__YOUR OBJECTIVE__: For each line below that contains the word "convert", return that line.

__RECORD SET__:
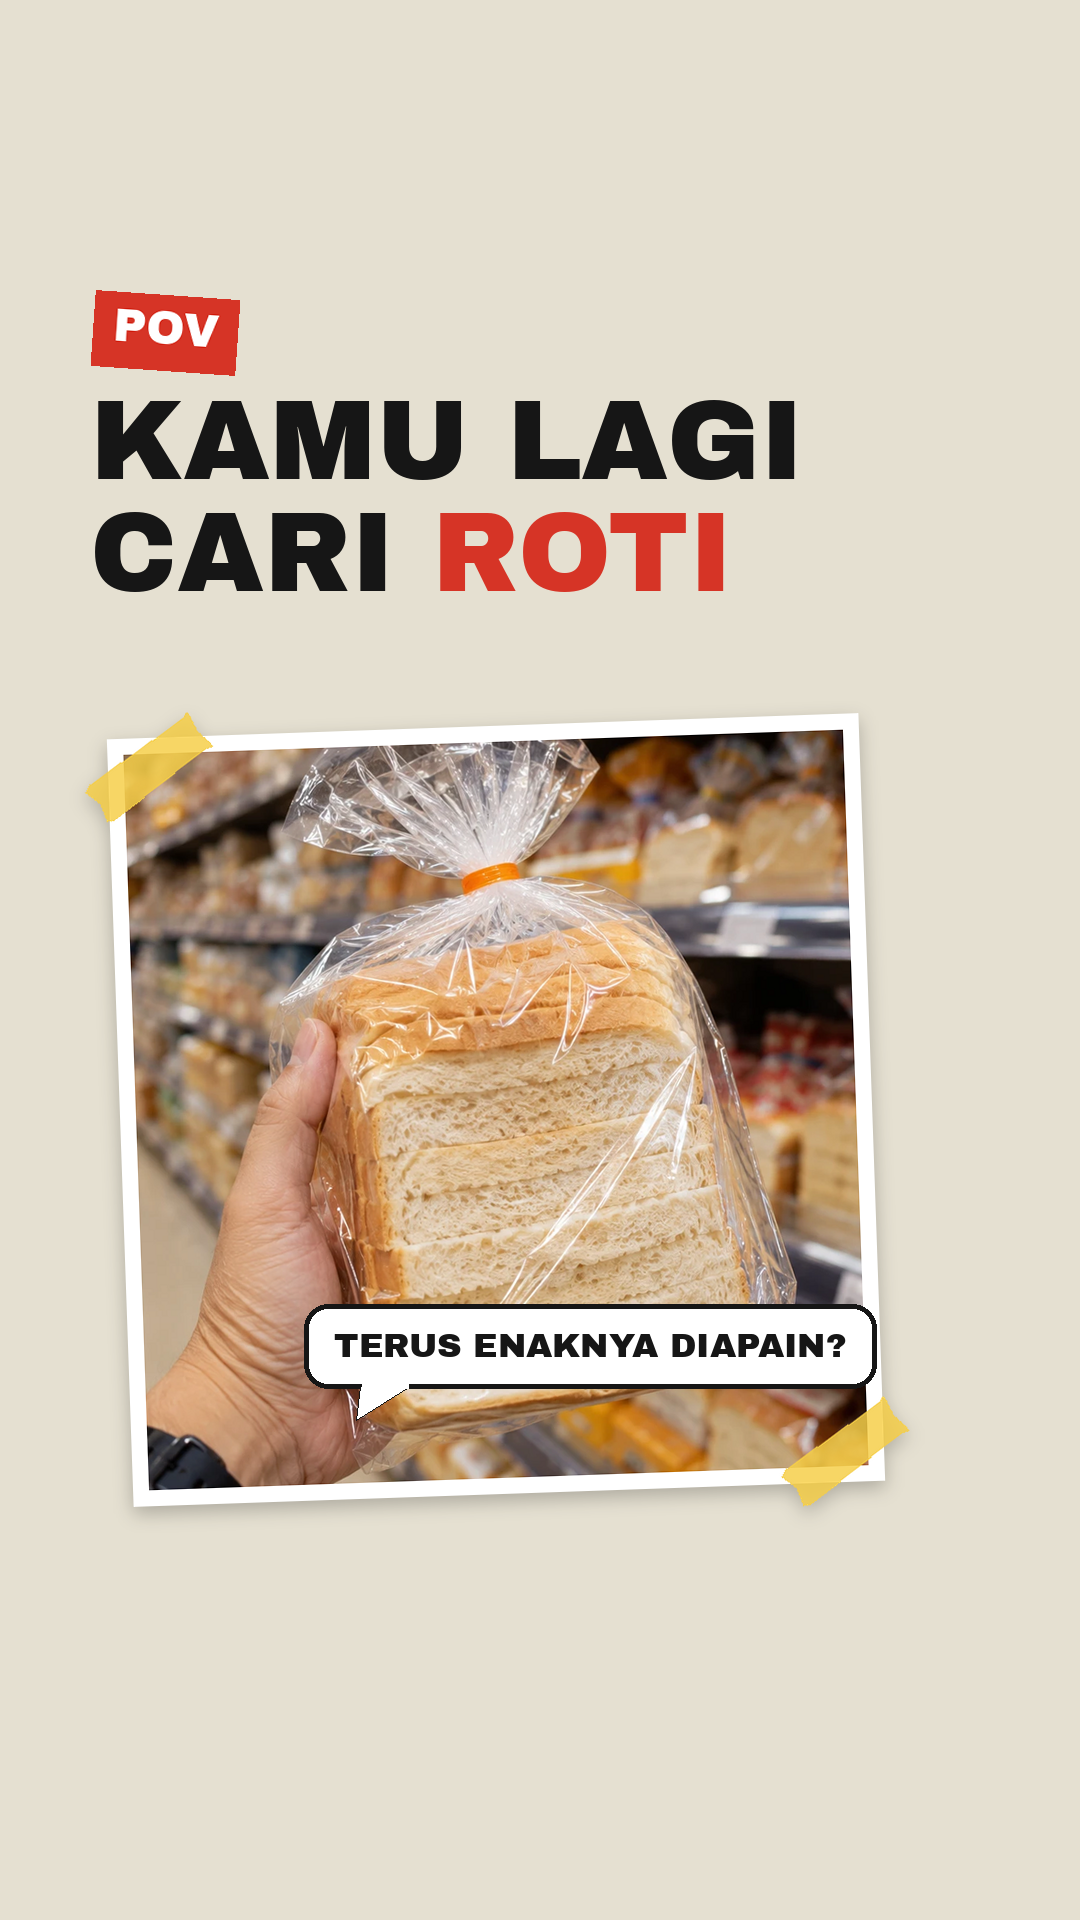
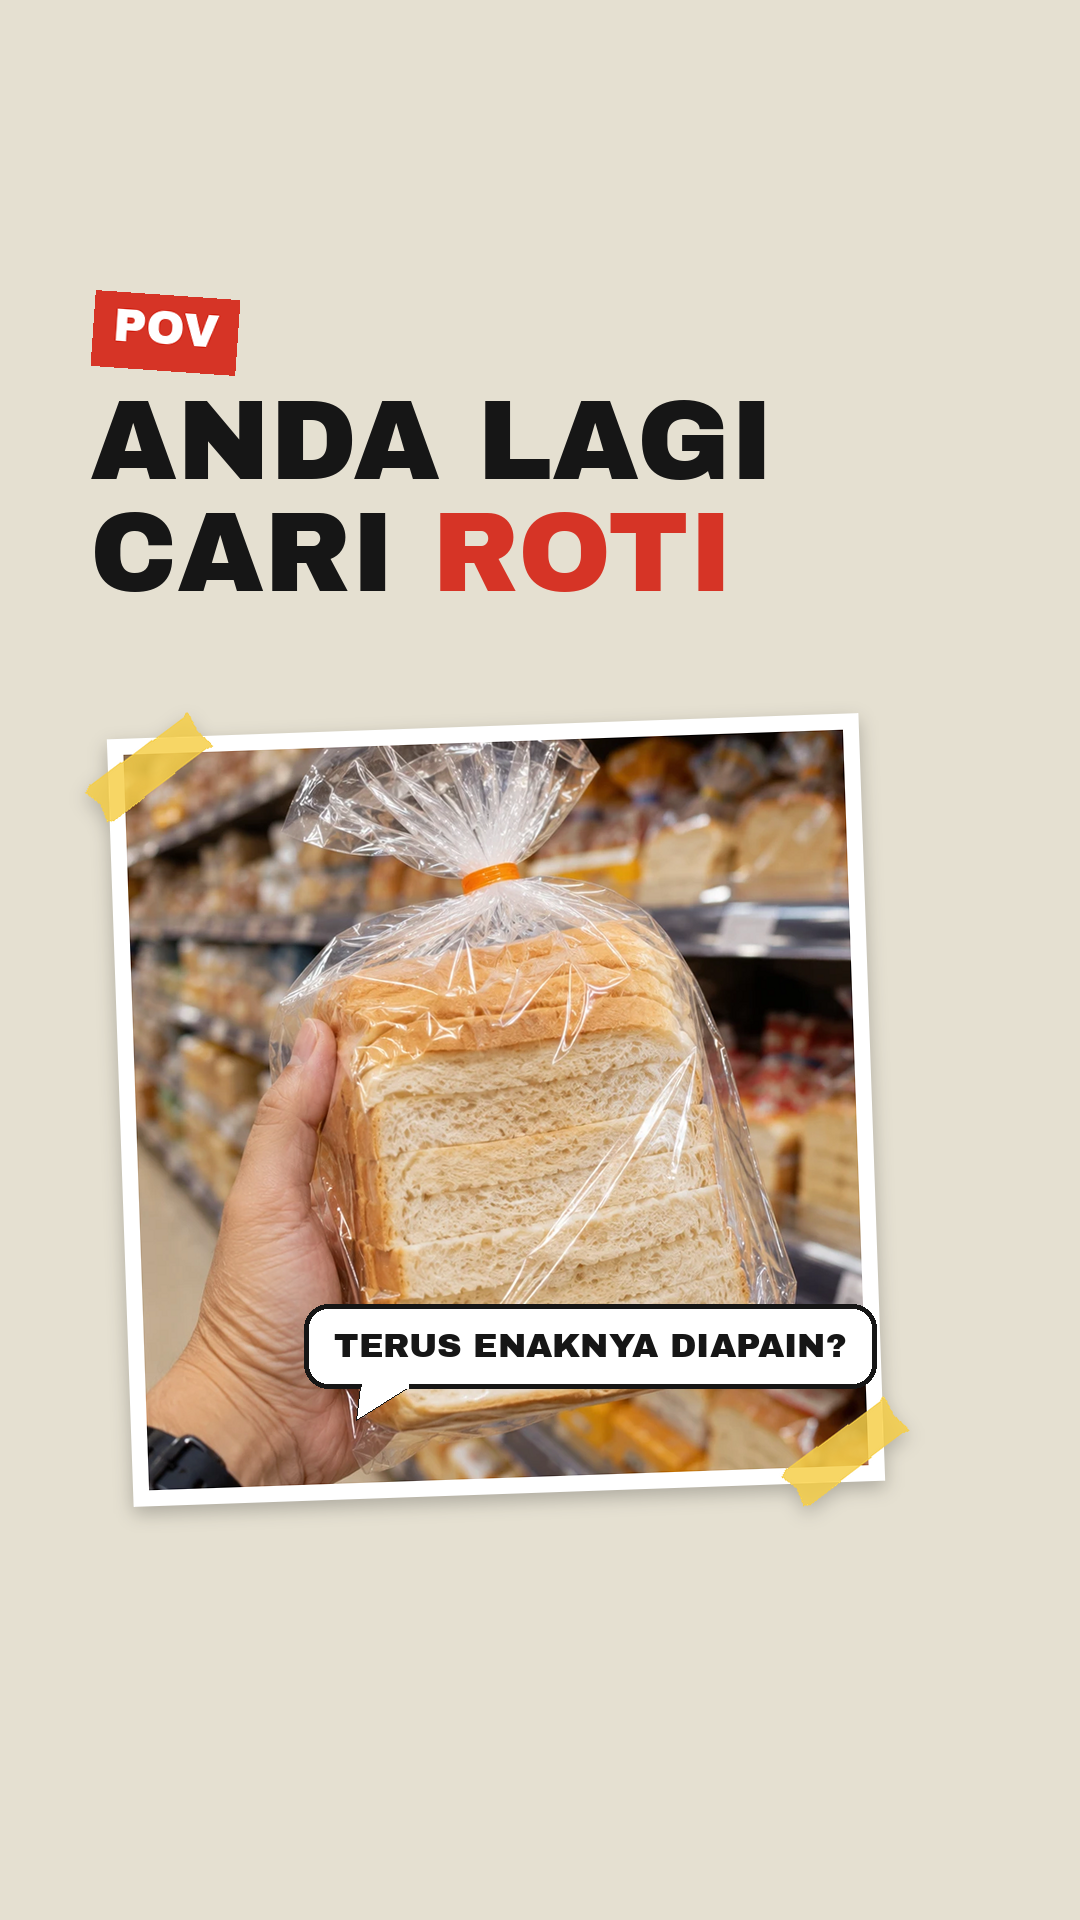
v9 frames: 'anda' wording, long-sleeve SPG poses, closing scene without customer
Claude-Session: https://claude.ai/code/session_01HJTnHN98UwcZe7n2i8WeX4

Changed region(s): [[0.0917, 0.1875, 0.7333, 0.25]]

diff --git a/projects/prochiz/keyvisual/src/board7.py b/projects/prochiz/keyvisual/src/board7.py
@@ -118,7 +118,7 @@ def t03(L):          # entrance: tall taped photo left, SPG walking out of it on
     y = T(L, [[("WAKTU MASUK KE", INKK)], [("SUPERMARKET", RED)]], 300, 100)
     w, s = title_w("SUPERMARKET", 100); under(L, 90, int(y) - 4, w, 4)
     P(L, photo(Image.open(A + "new/entrance.png").convert("RGB"), 560, tapes=("tr", "bl")), 398, 1060, rot=-2)
-    sp = spg("walk", 860); AC(L, sp, (SR - sp.width - 6, 1480 - sp.height))
+    sp = spg("long_walk", 860); AC(L, sp, (SR - sp.width - 6, 1480 - sp.height))
     AC(L, tag("MASUK", 40, WHITE, RED, -4), (150, 1390))
 
 def t04(L):          # one tall wall, Prochiz logo glowing in the slot, ribbon tag
@@ -160,12 +160,12 @@ def t07(L):          # giant word + burst, two taped cards with a brush arrow, S
 def t08(L):          # wide taped aisle photo across the top half, SPG waving in front, red pin
     T(L, [[("SPG DI LORONG", INKK)], [("ROTI", INKK), ("TAWAR", RED)]], 300, 100)
     P(L, photo(AISLE, 820, crop=(200, 0, 1472, 941), tapes=("tl", "tr")), CX - 10, 900, rot=-1.5)
-    sp = spg("wave", 900, 0.80); AC(L, sp, (SR - sp.width - 10, 1480 - sp.height))
+    sp = spg("long_wave", 900, 0.80); AC(L, sp, (SR - sp.width - 10, 1480 - sp.height))
     B6.dot_only(L, 300, 900, 13)
 
 def t09(L):          # POV: photo fills the middle, question bubble, POV tag
     AC(L, tag("POV", 46, WHITE, RED, -4), (90, 290))
-    T(L, [[("KAMU LAGI", INKK)], [("CARI", INKK), ("ROTI", RED)]], 380, 112)
+    T(L, [[("ANDA LAGI", INKK)], [("CARI", INKK), ("ROTI", RED)]], 380, 112)
     P(L, photo(POV, 720, crop=(380, 0, 1300, 941)), CX - 20, 1110, rot=2)
     AC(L, bubble("TERUS ENAKNYA DIAPAIN?", 34), (300, 1300))
 
@@ -178,14 +178,14 @@ def t10(L):          # answer: product photo + cheese sandwich photo, stamp
     AC(L, stamp("COCOK DIPASANGKAN", 44, -6), (110, 1360))
 
 def t11(L):          # two taped panels, two-tone tags above, VS badge
-    T(L, [[("KALAU KAMU OWNER:", INKK)], [("TUNGGU ATAU", INKK), ("PINDAH?", RED)]], 300, 84)
+    T(L, [[("KALAU ANDA OWNER:", INKK)], [("TUNGGU ATAU", INKK), ("PINDAH?", RED)]], 300, 84)
     pw, ph = 400, 720
     def panel(img, fig, fh, cross=False):
         base = cover(img, pw, ph, 0.5, 0.5).convert("RGBA"); f2 = fig.resize((int(fig.width * fh / fig.height), fh), Image.LANCZOS); base.alpha_composite(f2, ((pw - f2.width) // 2, ph - fh))
         if cross: d = ImageDraw.Draw(base); d.line((80, 150, 320, 380), fill=RED + (255,), width=12); d.line((320, 150, 80, 380), fill=RED + (255,), width=12)
         return base
     P(L, photo(panel(WALL, CUST3_X, 600, True), pw, tapes=("tl",)), SL + 20 + pw / 2, 1050, rot=-2)
-    P(L, photo(panel(AISLE, spg("offer", 700), 640), pw, tapes=("tr",)), SR - 20 - pw / 2, 1050, rot=2)
+    P(L, photo(panel(AISLE, spg("long_offer", 700), 640), pw, tapes=("tr",)), SR - 20 - pw / 2, 1050, rot=2)
     AC(L, tag("MENUNGGU", 30, WHITE, INKK, -3), (SL + 30, 600)); t = tag("MENDATANGI", 30, WHITE, RED, 3); AC(L, t, (SR - 30 - t.width, 600))
     v = Image.new("RGBA", (110, 110), (0, 0, 0, 0)); ImageDraw.Draw(v).ellipse((0, 0, 109, 109), fill=INKK + (255,)); ImageDraw.Draw(v).text((55, 55), "VS", font=af(40), fill=WHITE + (255,), anchor="mm"); AC(L, v, (CX - 55, 1000))
 
@@ -213,9 +213,8 @@ def t14(L):          # scenes 14 + 15 merged: the guerrilla move in one picture 
     T(L, [[("MEREBUT", INKK), ("PERHATIAN,", INKK)], [("MEMPERLUAS", INKK)], [("PENETRASI", RED), ("PASAR.", RED)]], 300, 92)
     pw, ph = 820, 660
     base = cover(AISLE, pw, ph, 0.45, 0.5).convert("RGBA")
-    cu = CUST2_X.resize((int(CUST2_X.width * 560 / CUST2_X.height), 560), Image.LANCZOS); base.alpha_composite(cu, (40, ph - 560))
-    so = spg("offer", 600); base.alpha_composite(so, (pw - so.width - 30, ph - 600))
-    b = burst(46, col=WHITE, angles=(-150, -110, -70), width=7); base.alpha_composite(b, (pw - so.width - 30 + int(so.width * 0.06), ph - 600 + 10))
+    so = spg("long_offer", 600); sx_ = pw - so.width - 60; base.alpha_composite(so, (sx_, ph - 600))
+    b = burst(46, col=WHITE, angles=(-150, -110, -70), width=7); base.alpha_composite(b, (sx_ - 10, ph - 600 + 40))
     P(L, photo(base, pw, tapes=("tl", "br")), CX, 1010, rot=-1.5)
     AC(L, tag("STRATEGI GERILYA PROCHIZ", 30, WHITE, RED, -3), (SL + 10, 650))
     c = Image.new("RGBA", (330, 150), WHITE + (255,)); d = ImageDraw.Draw(c); d.text((18, 14), "PENETRASI PASAR", font=af(22), fill=INKK + (255,))

diff --git a/projects/prochiz/keyvisual/src/cutout2.py b/projects/prochiz/keyvisual/src/cutout2.py
@@ -1,0 +1,31 @@
+"""Cutout for subjects on a neutral light-grey studio backdrop: colour/brightness seeds -> GrabCut -> cleanup."""
+import sys, cv2, numpy as np
+def cut(src, out, nobottom=False):
+    im = cv2.imread(src); h, w = im.shape[:2]; lab = cv2.cvtColor(im, cv2.COLOR_BGR2LAB).astype(np.float32)
+    L = lab[..., 0]; ch = np.hypot(lab[..., 1] - 128, lab[..., 2] - 128)
+    bgL = np.median(L[:20, :]); bgc = np.median(ch[:20, :])
+    fg_sure = (ch > bgc + 22) | (L < bgL - 95) | (L > bgL + 22)            # red/skin/yellow, black, bright white plate
+    bg_like = (np.abs(L - bgL) < 12) & (ch < bgc + 7)
+    m = np.full((h, w), cv2.GC_PR_BGD, np.uint8)
+    m[(ch > bgc + 12) | (L < bgL - 60) | (L > bgL + 14)] = cv2.GC_PR_FGD
+    far = cv2.dilate(fg_sure.astype(np.uint8), np.ones((31, 31), np.uint8)) == 0
+    m[bg_like & far] = cv2.GC_BGD
+    m[cv2.erode(fg_sure.astype(np.uint8), np.ones((5, 5), np.uint8)) > 0] = cv2.GC_FGD
+    bg = np.zeros((1, 65)); fg = np.zeros((1, 65)); cv2.grabCut(im, m, None, bg, fg, 6, cv2.GC_INIT_WITH_MASK)
+    k = ((m == cv2.GC_FGD) | (m == cv2.GC_PR_FGD)).astype(np.uint8)
+    n, lbl, st, _ = cv2.connectedComponentsWithStats(k)
+    keep = np.zeros_like(k)
+    big = 1 + np.argmax(st[1:, cv2.CC_STAT_AREA]); keep[lbl == big] = 1
+    for i in range(1, n):                                                   # keep small detached parts that are clearly subject (cheese sample on a toothpick)
+        if i != big and st[i, cv2.CC_STAT_AREA] > 150 and (fg_sure & (lbl == i)).mean() > 0: keep[lbl == i] = 1 if (fg_sure[lbl == i].mean() > 0.4) else 0
+    keep = cv2.morphologyEx(keep, cv2.MORPH_CLOSE, np.ones((5, 5), np.uint8))
+    pad = cv2.copyMakeBorder(keep, 1, 1, 1, 1, cv2.BORDER_CONSTANT, value=0); inv = (1 - pad).astype(np.uint8); fm = np.zeros((pad.shape[0] + 2, pad.shape[1] + 2), np.uint8)
+    cv2.floodFill(inv, fm, (0, 0), 2); holes = (inv[1:-1, 1:-1] == 1); nh, lh, sh, _ = cv2.connectedComponentsWithStats(holes.astype(np.uint8))
+    for i in range(1, nh):
+        if sh[i, cv2.CC_STAT_AREA] < 2500 or not bg_like[lh == i].mean() > 0.8: keep[lh == i] = 1
+    if not nobottom:                                                        # floor shadow near the feet
+        zone = np.zeros((h, w), bool); zone[int(h * 0.85):] = True; keep[zone & bg_like] = 0
+        keep[zone & (np.abs(L - bgL) < 30) & (ch < bgc + 6) & (L > 90)] = 0
+    a = cv2.GaussianBlur(keep.astype(np.float32), (0, 0), 0.9); a = np.clip((a - 0.2) / 0.6, 0, 1)
+    cv2.imwrite(out, np.dstack([im, (a * 255).astype(np.uint8)]))
+if __name__ == "__main__": cut(sys.argv[1], sys.argv[2], len(sys.argv) > 3 and sys.argv[3] == "nobottom")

__EXPECTED ANSWER__:
     P(L, photo(Image.open(A + "new/entrance.png").convert("RGB"), 560, tapes=("tr", "bl")), 398, 1060, rot=-2)
         base = cover(img, pw, ph, 0.5, 0.5).convert("RGBA"); f2 = fig.resize((int(fig.width * fh / fig.height), fh), Image.LANCZOS); base.alpha_composite(f2, ((pw - f2.width) // 2, ph - fh))
     base = cover(AISLE, pw, ph, 0.45, 0.5).convert("RGBA")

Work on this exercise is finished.